AT&T is spinning off its media wing, merging it with Discovery. Following the sale of Verizon Media’s media assets last month it’s evidence that the much sought-for ‘synergy’ between telecoms and media never materialised. This time, the effective write-off of $85bn (plus debt) signals that there’s a sea change coming in how we value media as a commodity. As Gerry Smith writes for Bloomberg:
“It’s the end of an era for so-called vertical integration – owning media and the means to distribute it – and that could ultimately throw the spotlight on Comcast Corp., another major carrier that made a bet on media.”
Owning both the media and distribution was seen, not so long ago, as a bulwark against the creation of third-party platforms. It also creates another media giant – one with holdings in the UK – in this new combined Discovery and Time Warner.
The last holdout against the partnership between Facebook and German publishers has fallen. Axel Springer, which had previously pushed back against the terms of the deal, has agreed to jump into bed with Facebook. Gosh, who could have foreseen that it was less about principle and more about money?
National, regional and local newspapers are continuing a range of initiatives to support climate change and environmental causes. Whether you think it’s a cynical attempt to appeal to younger, more environmentally conscious consumers or not, we should applaud every effort to bring these initiatives to the fore.

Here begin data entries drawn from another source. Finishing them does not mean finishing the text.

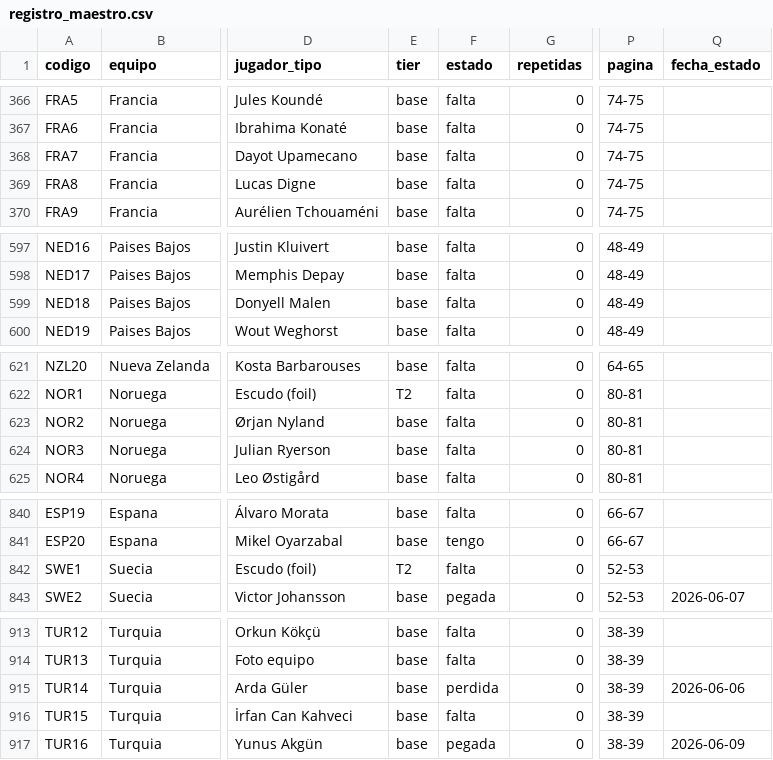
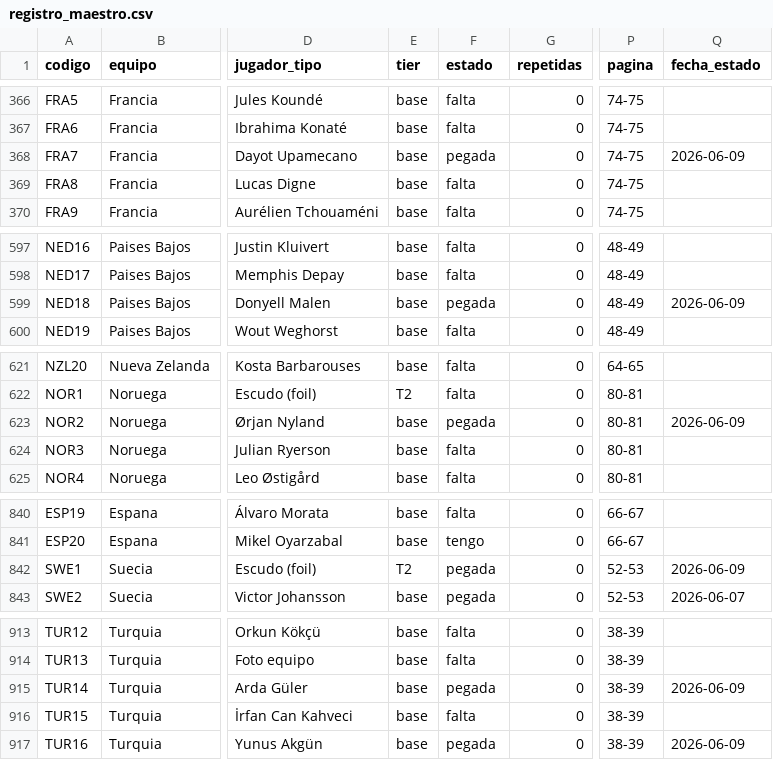
Before and after one commit to BorisTapiaV/album-mundial-2026, a CSV file: registro_maestro.csv, drawn as a sheet; only a part is shown, gaps mark what is left out; the diff covers the shown part only; the diff names each change by its address in the sheet, - before the commit and + after, or states it on an @@ line.

```diff
--- a/registro_maestro.csv
+++ b/registro_maestro.csv
-F368 (estado): falta
+F368 (estado): pegada
-Q368 (fecha_estado): (empty)
+Q368 (fecha_estado): 2026-06-09
-F599 (estado): falta
+F599 (estado): pegada
-Q599 (fecha_estado): (empty)
+Q599 (fecha_estado): 2026-06-09
-F623 (estado): falta
+F623 (estado): pegada
-Q623 (fecha_estado): (empty)
+Q623 (fecha_estado): 2026-06-09
-F842 (estado): falta
+F842 (estado): pegada
-Q842 (fecha_estado): (empty)
+Q842 (fecha_estado): 2026-06-09
-F915 (estado): perdida
+F915 (estado): pegada
-Q915 (fecha_estado): 2026-06-06
+Q915 (fecha_estado): 2026-06-09
```
Also changed, not shown: 17 edited cells elsewhere in this file, 9 other files.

Journalists – especially women and those from Black and Jewish backgrounds, among others – are frequently targeted by trolls online. It’s escalated to the point that trainee journalists should now probably receive training in how to deal with the vitriol they’ll receive. Sad state of affairs.This content originally appeared in The Media Roundup, a daily newsletter from Media Voices. Subscribe here: